Top of Study material

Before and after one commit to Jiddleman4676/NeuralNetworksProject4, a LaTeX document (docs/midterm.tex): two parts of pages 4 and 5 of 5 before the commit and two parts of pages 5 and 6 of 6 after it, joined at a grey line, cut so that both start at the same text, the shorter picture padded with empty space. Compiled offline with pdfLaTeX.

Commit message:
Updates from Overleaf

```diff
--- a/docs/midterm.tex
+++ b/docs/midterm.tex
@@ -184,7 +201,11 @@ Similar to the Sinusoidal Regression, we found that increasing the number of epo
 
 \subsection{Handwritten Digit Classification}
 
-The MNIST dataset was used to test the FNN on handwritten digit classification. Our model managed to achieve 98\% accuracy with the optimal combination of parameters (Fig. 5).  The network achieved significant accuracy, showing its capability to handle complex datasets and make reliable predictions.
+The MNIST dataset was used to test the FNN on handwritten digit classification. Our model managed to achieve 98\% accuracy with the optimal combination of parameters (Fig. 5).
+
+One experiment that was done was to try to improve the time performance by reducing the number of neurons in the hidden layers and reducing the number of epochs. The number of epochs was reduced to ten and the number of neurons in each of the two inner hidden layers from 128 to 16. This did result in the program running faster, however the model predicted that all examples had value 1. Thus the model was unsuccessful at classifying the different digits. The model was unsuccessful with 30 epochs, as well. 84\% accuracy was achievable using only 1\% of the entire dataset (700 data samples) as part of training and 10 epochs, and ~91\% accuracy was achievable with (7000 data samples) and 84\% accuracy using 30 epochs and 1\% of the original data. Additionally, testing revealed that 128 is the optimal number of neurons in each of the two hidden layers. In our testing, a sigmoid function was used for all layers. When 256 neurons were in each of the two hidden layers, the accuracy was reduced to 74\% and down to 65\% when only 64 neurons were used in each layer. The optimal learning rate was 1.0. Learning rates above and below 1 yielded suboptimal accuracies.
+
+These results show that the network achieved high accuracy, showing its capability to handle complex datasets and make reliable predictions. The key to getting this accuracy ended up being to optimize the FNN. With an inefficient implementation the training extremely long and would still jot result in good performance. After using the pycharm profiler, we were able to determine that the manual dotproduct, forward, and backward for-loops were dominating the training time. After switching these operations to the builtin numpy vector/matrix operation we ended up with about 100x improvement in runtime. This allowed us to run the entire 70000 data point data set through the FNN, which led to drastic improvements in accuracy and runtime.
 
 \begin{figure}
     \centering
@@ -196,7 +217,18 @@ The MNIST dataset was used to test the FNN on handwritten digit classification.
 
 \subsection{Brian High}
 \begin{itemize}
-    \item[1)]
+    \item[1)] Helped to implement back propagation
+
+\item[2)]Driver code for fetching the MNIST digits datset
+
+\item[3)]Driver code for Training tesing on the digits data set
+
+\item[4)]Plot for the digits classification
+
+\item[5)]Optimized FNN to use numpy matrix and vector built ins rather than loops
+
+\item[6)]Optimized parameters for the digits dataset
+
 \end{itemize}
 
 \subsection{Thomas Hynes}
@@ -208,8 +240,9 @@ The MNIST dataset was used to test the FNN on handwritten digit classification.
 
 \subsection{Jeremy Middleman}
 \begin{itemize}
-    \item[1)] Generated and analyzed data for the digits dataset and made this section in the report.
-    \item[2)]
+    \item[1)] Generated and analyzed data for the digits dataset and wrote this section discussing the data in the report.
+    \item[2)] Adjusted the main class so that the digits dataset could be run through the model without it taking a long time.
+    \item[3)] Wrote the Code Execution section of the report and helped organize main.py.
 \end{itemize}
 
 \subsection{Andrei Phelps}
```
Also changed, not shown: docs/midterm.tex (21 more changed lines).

Bottom of Study material

Exactly as written, give the records again.

Before and after one commit to Jiddleman4676/NeuralNetworksProject4, a LaTeX document (docs/midterm.tex): two parts of pages 4 and 5 of 5 before the commit and two parts of pages 5 and 6 of 6 after it, joined at a grey line, cut so that both start at the same text, the shorter picture padded with empty space. Compiled offline with pdfLaTeX.

Commit message:
Updates from Overleaf

```diff
--- a/docs/midterm.tex
+++ b/docs/midterm.tex
@@ -184,7 +201,11 @@ Similar to the Sinusoidal Regression, we found that increasing the number of epo
 
 \subsection{Handwritten Digit Classification}
 
-The MNIST dataset was used to test the FNN on handwritten digit classification. Our model managed to achieve 98\% accuracy with the optimal combination of parameters (Fig. 5).  The network achieved significant accuracy, showing its capability to handle complex datasets and make reliable predictions.
+The MNIST dataset was used to test the FNN on handwritten digit classification. Our model managed to achieve 98\% accuracy with the optimal combination of parameters (Fig. 5).
+
+One experiment that was done was to try to improve the time performance by reducing the number of neurons in the hidden layers and reducing the number of epochs. The number of epochs was reduced to ten and the number of neurons in each of the two inner hidden layers from 128 to 16. This did result in the program running faster, however the model predicted that all examples had value 1. Thus the model was unsuccessful at classifying the different digits. The model was unsuccessful with 30 epochs, as well. 84\% accuracy was achievable using only 1\% of the entire dataset (700 data samples) as part of training and 10 epochs, and ~91\% accuracy was achievable with (7000 data samples) and 84\% accuracy using 30 epochs and 1\% of the original data. Additionally, testing revealed that 128 is the optimal number of neurons in each of the two hidden layers. In our testing, a sigmoid function was used for all layers. When 256 neurons were in each of the two hidden layers, the accuracy was reduced to 74\% and down to 65\% when only 64 neurons were used in each layer. The optimal learning rate was 1.0. Learning rates above and below 1 yielded suboptimal accuracies.
+
+These results show that the network achieved high accuracy, showing its capability to handle complex datasets and make reliable predictions. The key to getting this accuracy ended up being to optimize the FNN. With an inefficient implementation the training extremely long and would still jot result in good performance. After using the pycharm profiler, we were able to determine that the manual dotproduct, forward, and backward for-loops were dominating the training time. After switching these operations to the builtin numpy vector/matrix operation we ended up with about 100x improvement in runtime. This allowed us to run the entire 70000 data point data set through the FNN, which led to drastic improvements in accuracy and runtime.
 
 \begin{figure}
     \centering
@@ -196,7 +217,18 @@ The MNIST dataset was used to test the FNN on handwritten digit classification.
 
 \subsection{Brian High}
 \begin{itemize}
-    \item[1)]
+    \item[1)] Helped to implement back propagation
+
+\item[2)]Driver code for fetching the MNIST digits datset
+
+\item[3)]Driver code for Training tesing on the digits data set
+
+\item[4)]Plot for the digits classification
+
+\item[5)]Optimized FNN to use numpy matrix and vector built ins rather than loops
+
+\item[6)]Optimized parameters for the digits dataset
+
 \end{itemize}
 
 \subsection{Thomas Hynes}
@@ -208,8 +240,9 @@ The MNIST dataset was used to test the FNN on handwritten digit classification.
 
 \subsection{Jeremy Middleman}
 \begin{itemize}
-    \item[1)] Generated and analyzed data for the digits dataset and made this section in the report.
-    \item[2)]
+    \item[1)] Generated and analyzed data for the digits dataset and wrote this section discussing the data in the report.
+    \item[2)] Adjusted the main class so that the digits dataset could be run through the model without it taking a long time.
+    \item[3)] Wrote the Code Execution section of the report and helped organize main.py.
 \end{itemize}
 
 \subsection{Andrei Phelps}
```
Also changed, not shown: docs/midterm.tex (21 more changed lines).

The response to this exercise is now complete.